Using Global Mapper Script
Scripting has been a feature of Global Mapper since day one. It is useful for executing repetitive tasks or extensive workflows that don’t require data visualization and allows the user to create custom or batch processes that make use of the functionality built into Global Mapper. Often, larger or repeated workflows do not require visualization. In fact, visualizing data in the workspace and using manual input procedures can slow down some workflows, especially where a prescribed analysis process is to be completed on multiple files. In these situations, scripting a workflow in Global Mapper is an ideal way to increase workflow efficiency.
Global Mapper’s scripting language is easy to learn and use. With a comprehensive knowledge base containing all commands and parameters in Global Mapper Script, users new to scripting can easily automate and optimize workflows in the software. The traditional method of creating a script in Global Mapper required manual text entry, either from scratch or with a text editor. Scripting has been made more accessible with the addition of two new automatic script creation methods in v24. This blog will focus on Global Mapper’s native scripting language, for which the new v24 tools were built. More information about scripting methods in Python, the other available scripting language, can be found here.
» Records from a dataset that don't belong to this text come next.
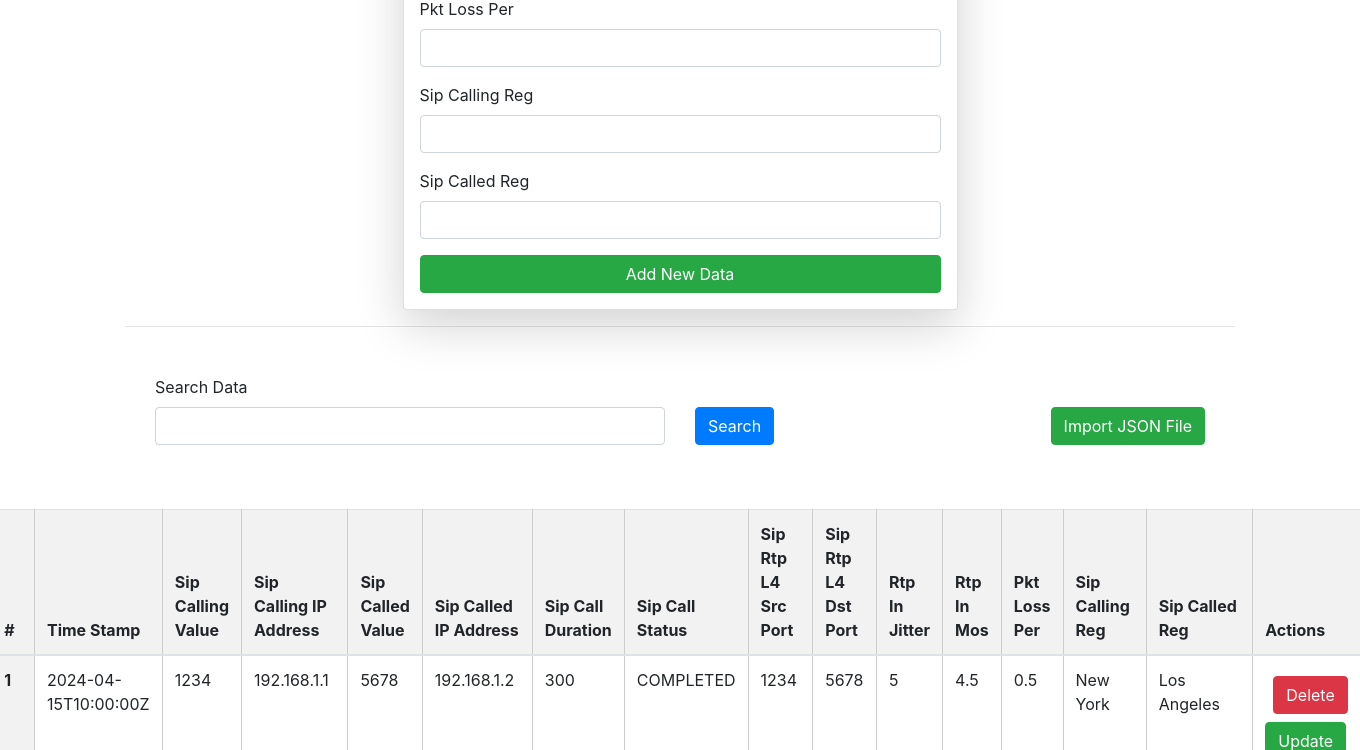
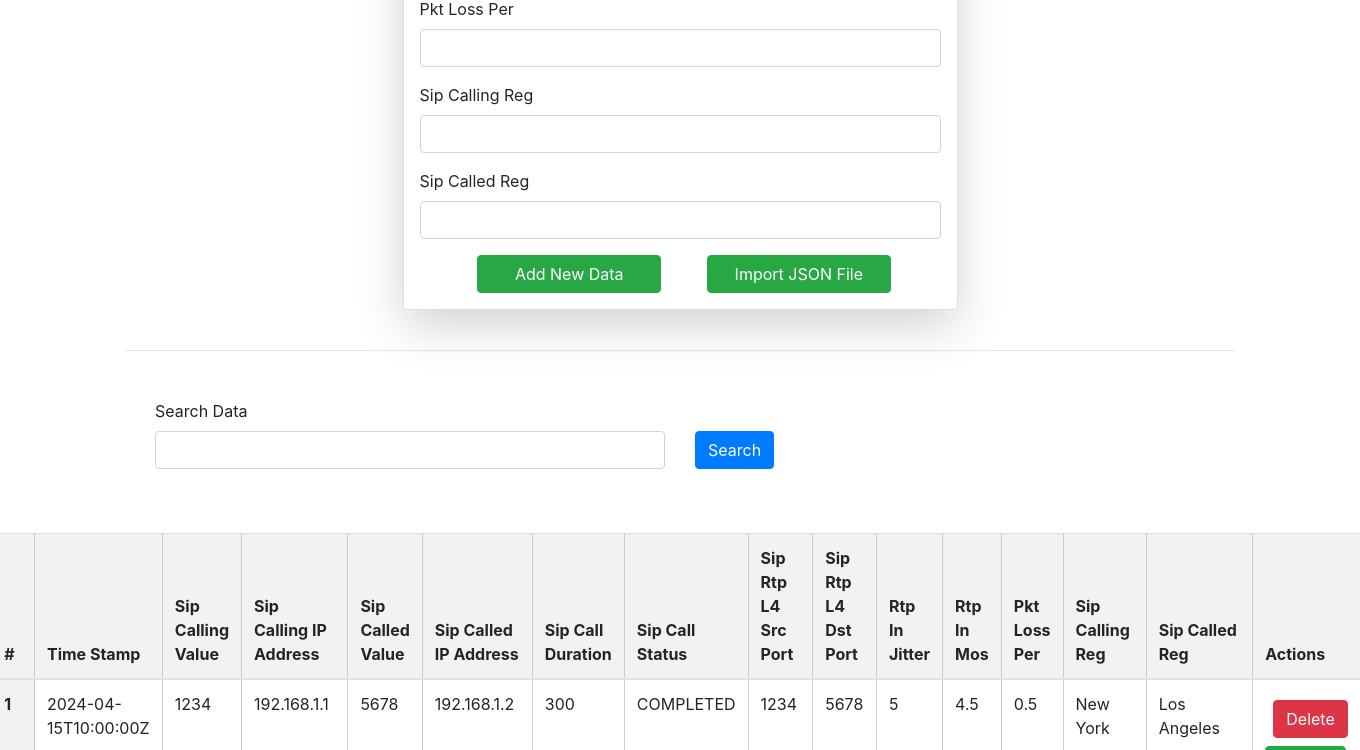
Before and after one commit to SanDaKhuu/backend_Django_proj, a Django app: page / in a window 1360 px wide. Shown: the part 987-1737 px from the top of the page. Run offline with Django 5.2, Linux system fonts and the light colour scheme; data comes from the database, SQL or seed files in the repository; both versions use the stored data as it was after the commit; some libraries are stand-ins or nearby versions.

Commit message:
'updated'

```diff
--- a/book/templates/books.html
+++ b/book/templates/books.html
@@ -96,9 +96,21 @@
       <input name="sip_called_reg" type="text" class="form-control" required />
     </div>
 
-    <button type="submit" class="btn btn-success">Add New Data</button>
+    <div class="row">
+      &nbsp;&nbsp;&nbsp;&nbsp;&nbsp;&nbsp;
+      <div class="col-md-1"></div>
+      <button type="submit" class="btn btn-success col-md-4">
+        Add New Data
+      </button>
+      <div class="col-md-1"></div>
+
+      <a href="/import_data" class="btn btn-success col-md-4"
+        >Import JSON File</a
+      >
+      <div class="col-md-1"></div>
+    </div>
   </form>
-
+  <br />
   <hr />
   <div class="class mt-5">
     <form action="">
@@ -112,9 +124,6 @@
             </div>
             <div class="col-md-6">
               <button type="submit" class="btn btn-primary">Search</button>
-              <a href="/import_data" class="btn btn-success float-right"
-                >Import JSON File</a
-              >
             </div>
           </div>
         </div>
--- a/book/views.py
+++ b/book/views.py
@@ -6,6 +6,8 @@ from .models import Book
 import json
 from rest_framework import generics,viewsets
 from .serializers import BookSerializer
+from rest_framework import filters
+
 #from rest_framework.views import APIView
 #from rest_framework.response import Response
 
@@ -20,7 +22,7 @@ def rest_get_books(request):
 
     if request.GET.get('search'):
         queryset = queryset.filter(
-            title__icontains=request.GET.get('search'))
+            sip_calling_reg__icontains=request.GET.get('search'))
 
     data = serializers.serialize('json', queryset)
     return HttpResponse(data, content_type='application/json')
@@ -79,7 +81,7 @@ def books(request):
 
     if request.GET.get('search'):
         queryset = queryset.filter(
-            title__icontains=request.GET.get('search'))
+            sip_calling_reg__icontains=request.GET.get('search'))
 
     context = {'books': queryset}
     return render(request, 'books.html', context)
@@ -279,3 +281,5 @@ def update_book(request, id):
 class BookView(viewsets.ModelViewSet):
     serializer_class = BookSerializer
     queryset = Book.objects.all()
+    filter_backends = [filters.SearchFilter]
+    search_fields = ['sip_calling_reg']
--- a/json_import_project/urls.py
+++ b/json_import_project/urls.py
@@ -7,6 +7,7 @@ router = routers.DefaultRouter()
 router.register(r'books', BookView, 'book')
 
 urlpatterns = [
+    # route, view
     path('admin/', admin.site.urls),
 
     path('', books),
```
Also changed, not shown: json_import_project/settings.py (+10 -2 lines), db.sqlite3.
The original way to create a script in Global Mapper (GM) is to manually type GM’s scripting language as a text file. The vast library of tools and settings gives users complete control over how their data is handled in the software. If you would like to learn how to create scripts from scratch, the Introduction to Scripting webinar from 2021 is a great place to start, you can access it by registering to view past webinars here. While this method hasn’t changed, it has been improved in new versions. The Script Editor was added in v23, allowing users to edit and run scripts from the interface; more on this will be covered later in this blog. On top of that, V24 has introduced two new ways to generate workflows or commands as scripts directly from the interface.
A more accessible way to create a script is to use the Script Builder option from the File menu. The Script Builder tool will record actions taken in the Global Mapper interface as Global Mapper Script commands, and list them in the Script Builder Dialog. Once recorded, you can edit the commands and export them to a Global Mapper script file. This is incredibly useful as it doesn’t require knowledge of Global Mapper’s scripting language. It can import files, or directories of files, execute commands, etc. to fulfill a workflow.
Here’s an example workflow, where a lidar file was imported, gridded with the Elevation Tool, and exported as a grid file. Specific variables for each command can be edited in the right-click menu. This script can be saved as a .gms file to be opened in the Script editor for editing or troubleshooting, expansion and elaborating, or even to simply run it independently.
Another way to generate tool commands is to copy them directly from the Script Builder dialog using the new Copy Script button located at the bottom of the dialog in applicable tools. This copied script will contain all of the settings specified in the dialog, and can be loaded into the script editor for fine-tuning, or to adjust to new datasets.
To run a script file, you can double-click on the gms file without opening Global Mapper, execute it from the File > Run Script option, or load it into the Script Editor tool.
Once generated, scripts can be tailored to different workflows and datasets. The Script Editor is a built-in tool to assist with this, as it can be used to create, view, edit, and run scripts in Global Mapper. One of the benefits of using this tool is Syntax Coloring which makes the text easier to read. This tool can, of course, run complete workflows, but it also gives you the ability to run a single command on data that’s already loaded in the workspace.
Scripts can be repurposed to new datasets and files by changing the path names and some data-specific settings. For example, let’s look at this contour script generated from the Copy Script option in the Generate Contours tool. You can change the file path, or add a file directory. When changing files, you may need to adjust some settings to fit the new data. Here in the contour tool, the elevation range is automatically calculated to fit the max and min of the loaded data. If we change the file, and thus change the elevation range, the script would not give a desirable output. For this tool, we can remove this variable, and Global Mapper will use the default value, that is, the max and min values for the file at hand.